_Input material_
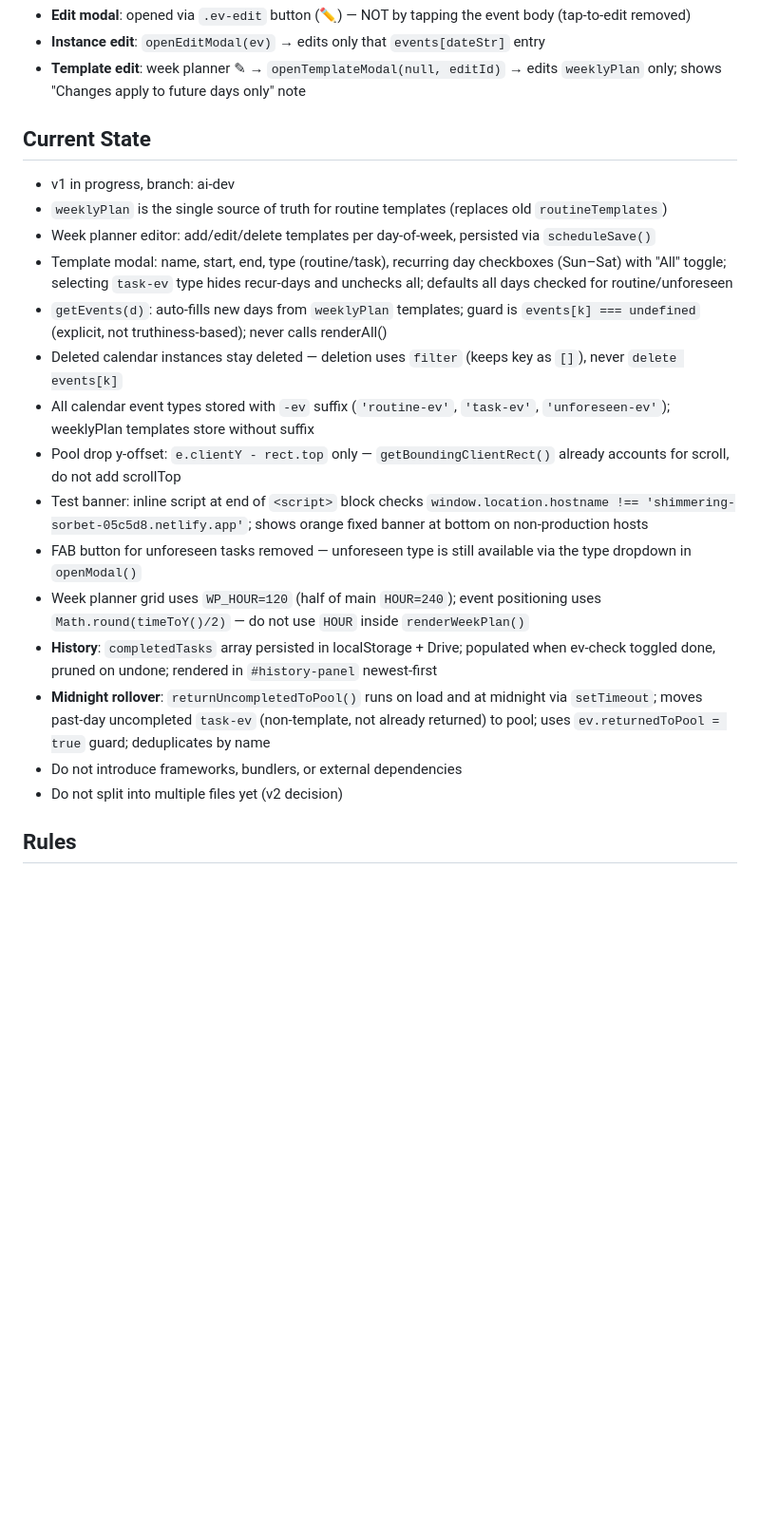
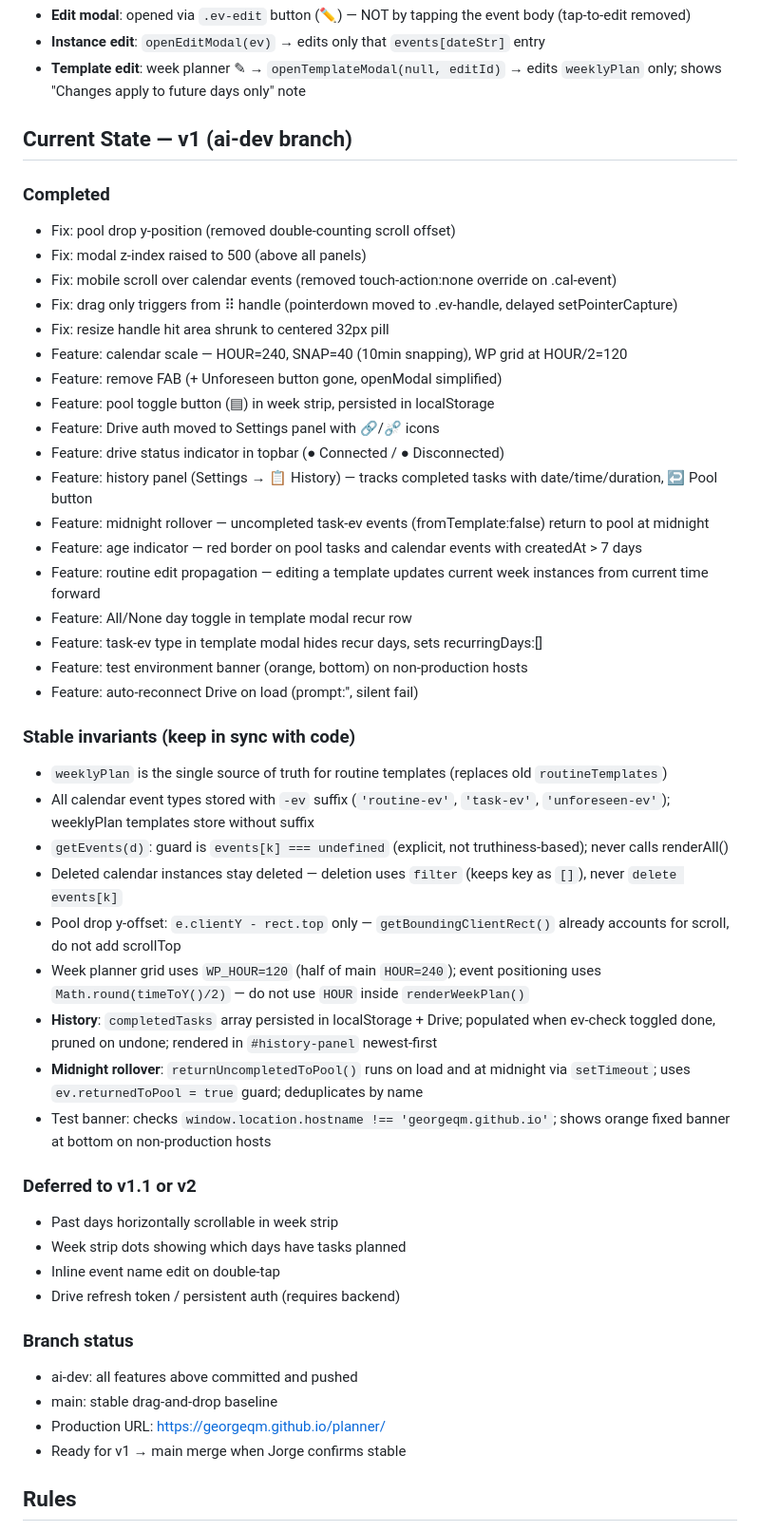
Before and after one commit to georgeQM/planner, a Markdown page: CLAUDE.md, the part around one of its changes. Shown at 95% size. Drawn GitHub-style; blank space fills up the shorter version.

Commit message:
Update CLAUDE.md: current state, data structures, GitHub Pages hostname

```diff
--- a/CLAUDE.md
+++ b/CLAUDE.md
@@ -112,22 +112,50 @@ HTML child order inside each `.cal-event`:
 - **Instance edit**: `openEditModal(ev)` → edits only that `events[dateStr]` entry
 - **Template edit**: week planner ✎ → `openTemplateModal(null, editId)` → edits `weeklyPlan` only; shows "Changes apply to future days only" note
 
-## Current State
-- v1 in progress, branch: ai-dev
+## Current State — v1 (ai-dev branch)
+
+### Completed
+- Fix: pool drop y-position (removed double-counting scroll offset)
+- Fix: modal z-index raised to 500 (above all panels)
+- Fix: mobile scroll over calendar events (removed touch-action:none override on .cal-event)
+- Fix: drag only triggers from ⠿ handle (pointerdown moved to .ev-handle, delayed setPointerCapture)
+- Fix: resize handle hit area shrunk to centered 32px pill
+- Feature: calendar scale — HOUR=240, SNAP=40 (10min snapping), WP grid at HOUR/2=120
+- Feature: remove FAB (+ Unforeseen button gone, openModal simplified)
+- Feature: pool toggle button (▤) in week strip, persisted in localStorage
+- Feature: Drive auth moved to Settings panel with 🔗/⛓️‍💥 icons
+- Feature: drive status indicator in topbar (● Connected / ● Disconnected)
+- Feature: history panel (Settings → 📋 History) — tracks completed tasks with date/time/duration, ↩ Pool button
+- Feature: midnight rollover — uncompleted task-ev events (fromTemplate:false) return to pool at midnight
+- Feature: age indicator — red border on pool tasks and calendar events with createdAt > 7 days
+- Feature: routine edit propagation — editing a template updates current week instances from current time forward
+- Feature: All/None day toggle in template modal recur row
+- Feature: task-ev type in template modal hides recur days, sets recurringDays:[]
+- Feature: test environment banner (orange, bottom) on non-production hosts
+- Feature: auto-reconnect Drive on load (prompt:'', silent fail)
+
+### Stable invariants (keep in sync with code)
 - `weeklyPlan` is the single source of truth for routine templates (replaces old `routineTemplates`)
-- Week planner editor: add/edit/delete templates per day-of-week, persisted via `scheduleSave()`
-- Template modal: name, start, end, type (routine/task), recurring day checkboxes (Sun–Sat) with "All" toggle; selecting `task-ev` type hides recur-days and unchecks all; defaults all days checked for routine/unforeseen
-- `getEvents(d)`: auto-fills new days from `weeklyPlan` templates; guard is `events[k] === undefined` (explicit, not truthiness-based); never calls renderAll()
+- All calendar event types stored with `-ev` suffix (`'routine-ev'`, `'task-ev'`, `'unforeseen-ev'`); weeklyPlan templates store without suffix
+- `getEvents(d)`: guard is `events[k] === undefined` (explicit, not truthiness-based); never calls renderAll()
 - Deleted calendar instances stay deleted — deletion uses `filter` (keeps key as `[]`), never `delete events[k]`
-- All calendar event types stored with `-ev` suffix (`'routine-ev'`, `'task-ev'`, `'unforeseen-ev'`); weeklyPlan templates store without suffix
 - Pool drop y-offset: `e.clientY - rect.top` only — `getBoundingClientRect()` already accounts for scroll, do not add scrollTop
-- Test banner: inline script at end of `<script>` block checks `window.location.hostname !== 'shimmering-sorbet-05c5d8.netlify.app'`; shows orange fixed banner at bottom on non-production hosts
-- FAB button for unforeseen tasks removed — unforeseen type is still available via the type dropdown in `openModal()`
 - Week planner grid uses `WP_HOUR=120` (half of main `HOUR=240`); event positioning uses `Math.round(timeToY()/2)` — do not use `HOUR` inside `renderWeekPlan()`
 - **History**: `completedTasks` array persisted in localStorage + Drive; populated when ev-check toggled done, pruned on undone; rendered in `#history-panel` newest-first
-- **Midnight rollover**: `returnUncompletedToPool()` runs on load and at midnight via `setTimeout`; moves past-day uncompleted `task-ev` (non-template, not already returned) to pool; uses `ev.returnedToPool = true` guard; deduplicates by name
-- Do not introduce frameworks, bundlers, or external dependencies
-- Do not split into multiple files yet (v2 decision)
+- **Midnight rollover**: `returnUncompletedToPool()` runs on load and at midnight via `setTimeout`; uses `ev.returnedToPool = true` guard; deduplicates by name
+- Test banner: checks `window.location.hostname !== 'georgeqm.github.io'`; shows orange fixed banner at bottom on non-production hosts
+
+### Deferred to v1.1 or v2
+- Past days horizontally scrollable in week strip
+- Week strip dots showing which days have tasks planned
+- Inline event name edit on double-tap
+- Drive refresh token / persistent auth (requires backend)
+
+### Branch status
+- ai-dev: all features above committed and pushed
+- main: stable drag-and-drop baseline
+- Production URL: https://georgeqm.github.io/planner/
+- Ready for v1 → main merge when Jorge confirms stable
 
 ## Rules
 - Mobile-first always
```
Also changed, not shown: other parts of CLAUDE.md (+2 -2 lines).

--

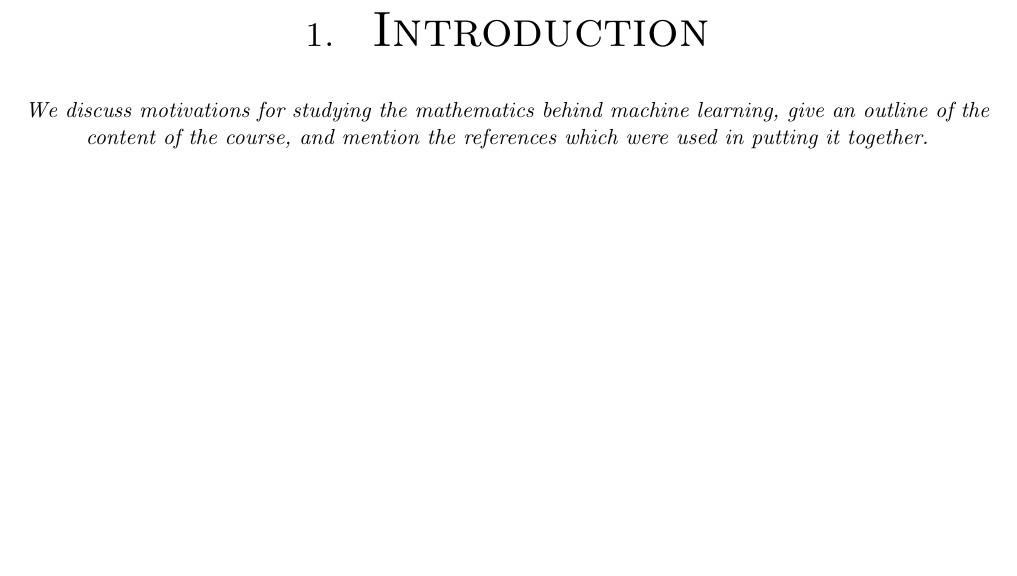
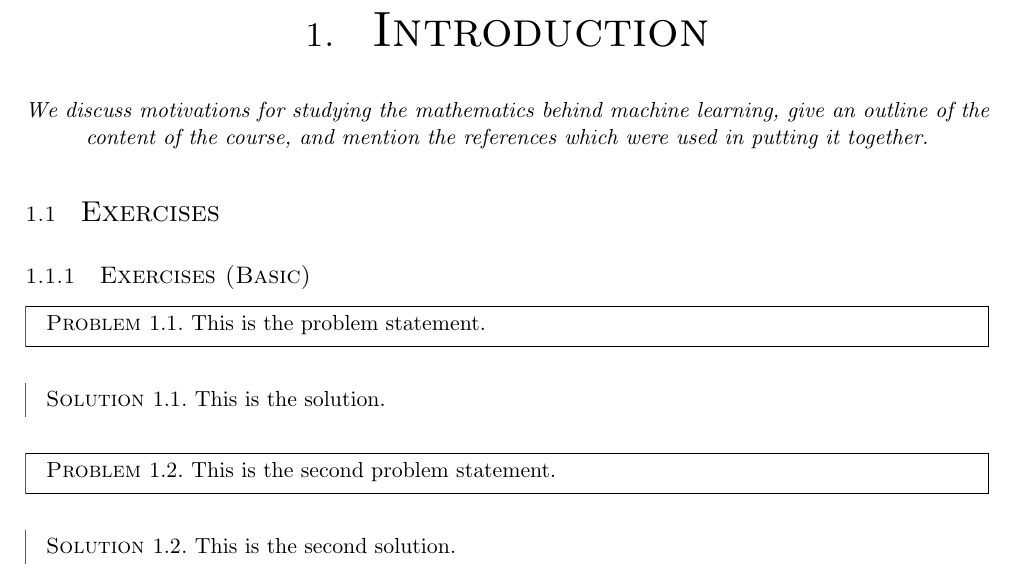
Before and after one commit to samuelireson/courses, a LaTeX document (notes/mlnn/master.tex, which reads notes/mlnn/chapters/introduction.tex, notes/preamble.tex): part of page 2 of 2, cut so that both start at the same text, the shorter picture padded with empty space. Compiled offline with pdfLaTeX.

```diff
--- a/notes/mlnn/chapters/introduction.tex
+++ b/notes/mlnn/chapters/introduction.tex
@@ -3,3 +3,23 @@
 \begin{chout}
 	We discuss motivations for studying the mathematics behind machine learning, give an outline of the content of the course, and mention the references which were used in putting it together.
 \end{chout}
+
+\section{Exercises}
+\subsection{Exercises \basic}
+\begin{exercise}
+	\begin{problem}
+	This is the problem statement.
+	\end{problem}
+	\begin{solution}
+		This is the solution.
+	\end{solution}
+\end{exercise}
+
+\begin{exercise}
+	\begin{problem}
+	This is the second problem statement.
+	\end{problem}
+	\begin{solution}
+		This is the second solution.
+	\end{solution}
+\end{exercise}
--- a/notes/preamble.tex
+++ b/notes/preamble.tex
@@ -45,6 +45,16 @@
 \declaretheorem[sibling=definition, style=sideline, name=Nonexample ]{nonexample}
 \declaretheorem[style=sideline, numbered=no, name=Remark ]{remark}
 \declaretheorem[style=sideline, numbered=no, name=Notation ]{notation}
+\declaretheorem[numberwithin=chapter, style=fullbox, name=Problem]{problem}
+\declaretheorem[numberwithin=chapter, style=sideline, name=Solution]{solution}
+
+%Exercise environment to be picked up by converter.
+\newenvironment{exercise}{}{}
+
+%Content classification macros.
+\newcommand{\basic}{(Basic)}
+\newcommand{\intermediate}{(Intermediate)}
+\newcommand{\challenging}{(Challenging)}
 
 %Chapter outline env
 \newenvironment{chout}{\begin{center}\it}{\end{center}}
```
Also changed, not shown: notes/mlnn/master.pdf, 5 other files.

--

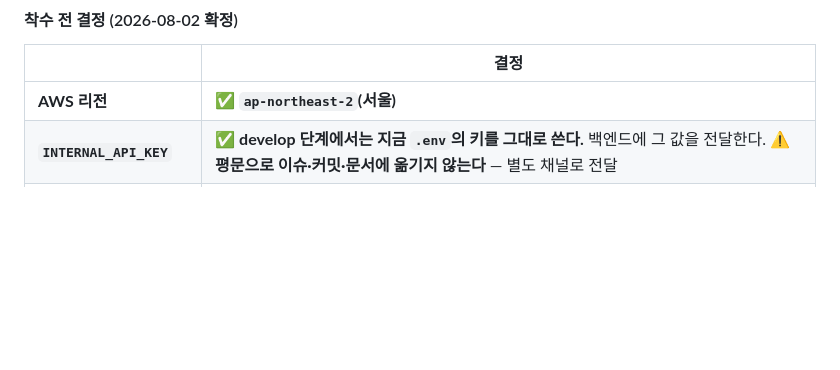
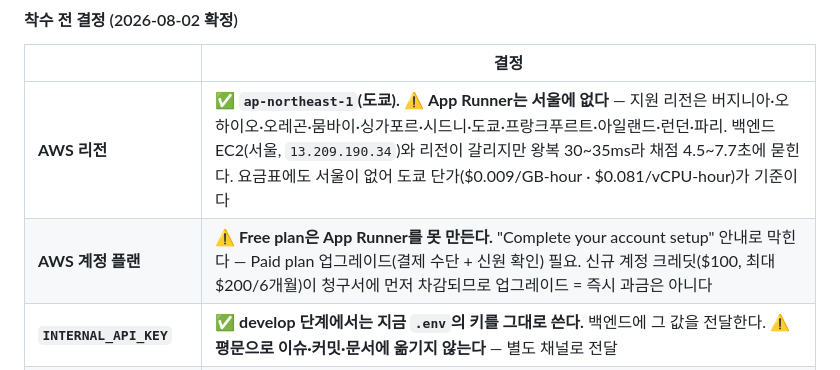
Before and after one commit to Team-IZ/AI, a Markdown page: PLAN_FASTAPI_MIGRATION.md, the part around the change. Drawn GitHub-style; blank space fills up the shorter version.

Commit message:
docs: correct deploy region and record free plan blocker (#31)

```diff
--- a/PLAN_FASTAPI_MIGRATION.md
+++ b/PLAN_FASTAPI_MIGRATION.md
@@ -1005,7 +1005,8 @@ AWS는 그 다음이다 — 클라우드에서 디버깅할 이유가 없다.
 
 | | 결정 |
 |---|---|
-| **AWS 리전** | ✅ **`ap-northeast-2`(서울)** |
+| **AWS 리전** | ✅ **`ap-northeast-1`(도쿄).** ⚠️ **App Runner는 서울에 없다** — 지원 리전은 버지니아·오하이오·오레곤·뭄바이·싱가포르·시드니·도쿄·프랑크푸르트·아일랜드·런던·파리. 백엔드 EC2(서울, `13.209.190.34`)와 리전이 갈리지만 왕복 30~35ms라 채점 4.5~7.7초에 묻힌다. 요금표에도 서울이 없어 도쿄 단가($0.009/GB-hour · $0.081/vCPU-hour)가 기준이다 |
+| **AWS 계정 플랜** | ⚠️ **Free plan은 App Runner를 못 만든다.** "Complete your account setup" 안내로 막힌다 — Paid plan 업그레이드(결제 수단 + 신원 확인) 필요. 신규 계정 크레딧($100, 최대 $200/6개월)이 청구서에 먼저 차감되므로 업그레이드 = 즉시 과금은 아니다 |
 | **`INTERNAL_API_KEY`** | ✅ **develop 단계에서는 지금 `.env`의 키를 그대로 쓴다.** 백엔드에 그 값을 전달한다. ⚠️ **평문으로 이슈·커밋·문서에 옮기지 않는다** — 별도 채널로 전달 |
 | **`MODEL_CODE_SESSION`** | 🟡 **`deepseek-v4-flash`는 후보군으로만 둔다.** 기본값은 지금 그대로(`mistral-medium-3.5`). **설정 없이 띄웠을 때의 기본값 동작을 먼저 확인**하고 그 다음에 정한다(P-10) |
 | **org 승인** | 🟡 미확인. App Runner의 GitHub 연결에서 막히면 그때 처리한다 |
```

_Problem details_
A single number is the answer here: the count of lines in the material above holding the string "only".

_Answer to the exercise_
4